Each record must be copied in full and unchanged; any image it holds is excluded.

*** Opening of Supplied information ***

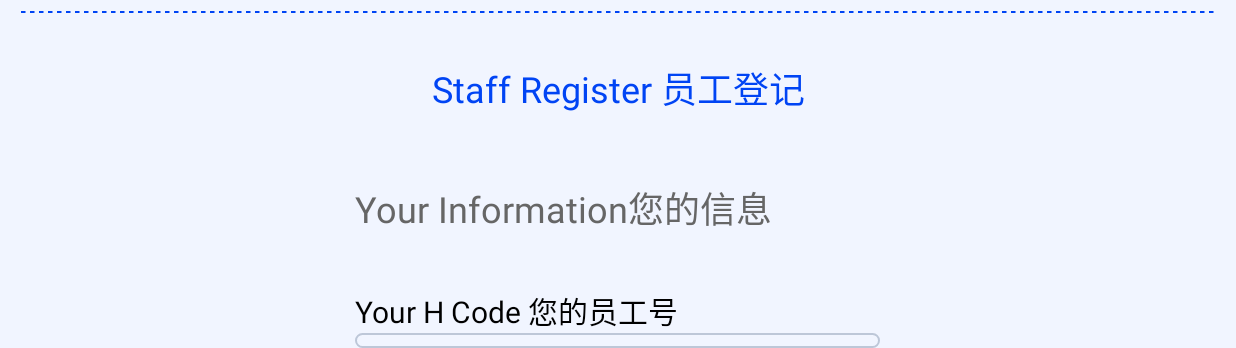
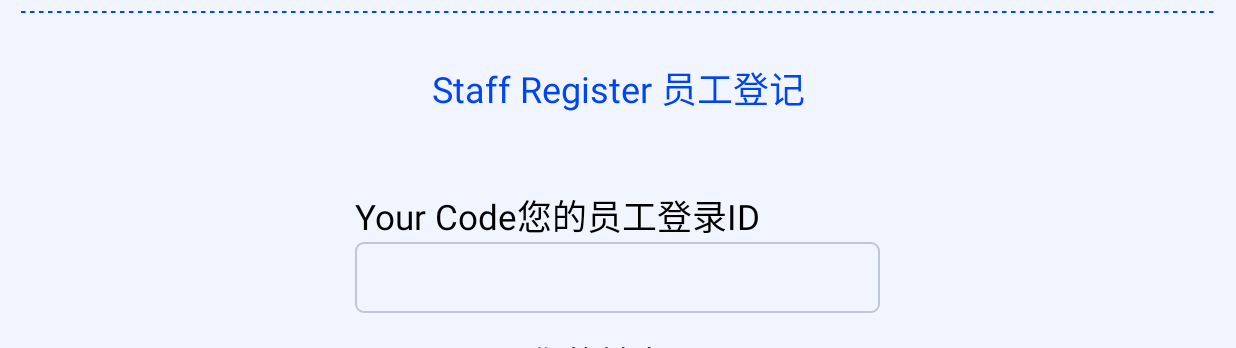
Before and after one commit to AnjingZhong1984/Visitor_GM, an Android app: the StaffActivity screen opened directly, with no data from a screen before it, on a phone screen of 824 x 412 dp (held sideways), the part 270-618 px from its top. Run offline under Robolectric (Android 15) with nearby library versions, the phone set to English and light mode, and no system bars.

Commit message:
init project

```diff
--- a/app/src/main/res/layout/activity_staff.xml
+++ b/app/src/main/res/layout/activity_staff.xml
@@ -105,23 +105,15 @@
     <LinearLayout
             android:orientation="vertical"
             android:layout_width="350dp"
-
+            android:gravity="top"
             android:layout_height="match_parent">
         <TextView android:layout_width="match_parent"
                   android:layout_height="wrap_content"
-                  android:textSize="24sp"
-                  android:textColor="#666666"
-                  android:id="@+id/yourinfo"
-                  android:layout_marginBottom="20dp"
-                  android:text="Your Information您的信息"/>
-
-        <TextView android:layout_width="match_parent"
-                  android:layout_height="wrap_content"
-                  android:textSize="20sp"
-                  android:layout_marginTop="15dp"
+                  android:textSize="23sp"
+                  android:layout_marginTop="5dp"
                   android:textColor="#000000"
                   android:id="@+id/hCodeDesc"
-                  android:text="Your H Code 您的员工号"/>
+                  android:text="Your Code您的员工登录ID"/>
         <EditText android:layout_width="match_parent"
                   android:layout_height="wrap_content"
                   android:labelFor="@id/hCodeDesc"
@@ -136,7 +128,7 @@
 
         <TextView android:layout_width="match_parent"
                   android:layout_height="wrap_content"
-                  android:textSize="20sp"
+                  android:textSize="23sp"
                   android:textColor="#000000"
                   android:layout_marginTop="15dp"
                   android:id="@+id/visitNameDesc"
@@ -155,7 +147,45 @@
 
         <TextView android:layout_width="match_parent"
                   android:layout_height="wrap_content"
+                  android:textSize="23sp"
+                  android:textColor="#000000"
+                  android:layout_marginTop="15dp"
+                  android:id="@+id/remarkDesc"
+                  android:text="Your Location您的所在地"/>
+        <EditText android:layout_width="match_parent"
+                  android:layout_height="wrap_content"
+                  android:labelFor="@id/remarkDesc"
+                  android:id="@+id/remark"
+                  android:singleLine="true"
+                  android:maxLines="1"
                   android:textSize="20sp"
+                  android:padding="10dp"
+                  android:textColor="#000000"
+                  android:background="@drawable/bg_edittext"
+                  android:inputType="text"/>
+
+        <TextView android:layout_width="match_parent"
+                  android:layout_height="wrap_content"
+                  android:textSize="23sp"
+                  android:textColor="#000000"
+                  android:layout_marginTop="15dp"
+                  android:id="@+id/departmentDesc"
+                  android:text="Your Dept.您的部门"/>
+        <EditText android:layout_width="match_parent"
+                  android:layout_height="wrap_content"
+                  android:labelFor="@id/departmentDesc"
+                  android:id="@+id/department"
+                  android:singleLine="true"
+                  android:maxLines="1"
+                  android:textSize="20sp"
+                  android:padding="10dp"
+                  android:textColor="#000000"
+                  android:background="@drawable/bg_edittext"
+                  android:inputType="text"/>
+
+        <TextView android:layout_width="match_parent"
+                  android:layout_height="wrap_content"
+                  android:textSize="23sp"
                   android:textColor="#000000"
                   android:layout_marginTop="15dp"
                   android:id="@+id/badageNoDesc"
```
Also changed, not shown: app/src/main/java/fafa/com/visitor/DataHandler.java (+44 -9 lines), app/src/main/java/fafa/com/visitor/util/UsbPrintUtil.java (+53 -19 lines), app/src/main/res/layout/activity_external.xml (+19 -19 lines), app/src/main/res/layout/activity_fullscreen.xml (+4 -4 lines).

*** Close of Supplied information ***

> [Output of the exercise]:
Before and after one commit to AnjingZhong1984/Visitor_GM, an Android app: the StaffActivity screen opened directly, with no data from a screen before it, on a phone screen of 824 x 412 dp (held sideways), the part 270-618 px from its top. Run offline under Robolectric (Android 15) with nearby library versions, the phone set to English and light mode, and no system bars.

Commit message:
init project

```diff
--- a/app/src/main/res/layout/activity_staff.xml
+++ b/app/src/main/res/layout/activity_staff.xml
@@ -105,23 +105,15 @@
     <LinearLayout
             android:orientation="vertical"
             android:layout_width="350dp"
-
+            android:gravity="top"
             android:layout_height="match_parent">
         <TextView android:layout_width="match_parent"
                   android:layout_height="wrap_content"
-                  android:textSize="24sp"
-                  android:textColor="#666666"
-                  android:id="@+id/yourinfo"
-                  android:layout_marginBottom="20dp"
-                  android:text="Your Information您的信息"/>
-
-        <TextView android:layout_width="match_parent"
-                  android:layout_height="wrap_content"
-                  android:textSize="20sp"
-                  android:layout_marginTop="15dp"
+                  android:textSize="23sp"
+                  android:layout_marginTop="5dp"
                   android:textColor="#000000"
                   android:id="@+id/hCodeDesc"
-                  android:text="Your H Code 您的员工号"/>
+                  android:text="Your Code您的员工登录ID"/>
         <EditText android:layout_width="match_parent"
                   android:layout_height="wrap_content"
                   android:labelFor="@id/hCodeDesc"
@@ -136,7 +128,7 @@
 
         <TextView android:layout_width="match_parent"
                   android:layout_height="wrap_content"
-                  android:textSize="20sp"
+                  android:textSize="23sp"
                   android:textColor="#000000"
                   android:layout_marginTop="15dp"
                   android:id="@+id/visitNameDesc"
@@ -155,7 +147,45 @@
 
         <TextView android:layout_width="match_parent"
                   android:layout_height="wrap_content"
+                  android:textSize="23sp"
+                  android:textColor="#000000"
+                  android:layout_marginTop="15dp"
+                  android:id="@+id/remarkDesc"
+                  android:text="Your Location您的所在地"/>
+        <EditText android:layout_width="match_parent"
+                  android:layout_height="wrap_content"
+                  android:labelFor="@id/remarkDesc"
+                  android:id="@+id/remark"
+                  android:singleLine="true"
+                  android:maxLines="1"
                   android:textSize="20sp"
+                  android:padding="10dp"
+                  android:textColor="#000000"
+                  android:background="@drawable/bg_edittext"
+                  android:inputType="text"/>
+
+        <TextView android:layout_width="match_parent"
+                  android:layout_height="wrap_content"
+                  android:textSize="23sp"
+                  android:textColor="#000000"
+                  android:layout_marginTop="15dp"
+                  android:id="@+id/departmentDesc"
+                  android:text="Your Dept.您的部门"/>
+        <EditText android:layout_width="match_parent"
+                  android:layout_height="wrap_content"
+                  android:labelFor="@id/departmentDesc"
+                  android:id="@+id/department"
+                  android:singleLine="true"
+                  android:maxLines="1"
+                  android:textSize="20sp"
+                  android:padding="10dp"
+                  android:textColor="#000000"
+                  android:background="@drawable/bg_edittext"
+                  android:inputType="text"/>
+
+        <TextView android:layout_width="match_parent"
+                  android:layout_height="wrap_content"
+                  android:textSize="23sp"
                   android:textColor="#000000"
                   android:layout_marginTop="15dp"
                   android:id="@+id/badageNoDesc"
```
Also changed, not shown: app/src/main/java/fafa/com/visitor/DataHandler.java (+44 -9 lines), app/src/main/java/fafa/com/visitor/util/UsbPrintUtil.java (+53 -19 lines), app/src/main/res/layout/activity_external.xml (+19 -19 lines), app/src/main/res/layout/activity_fullscreen.xml (+4 -4 lines).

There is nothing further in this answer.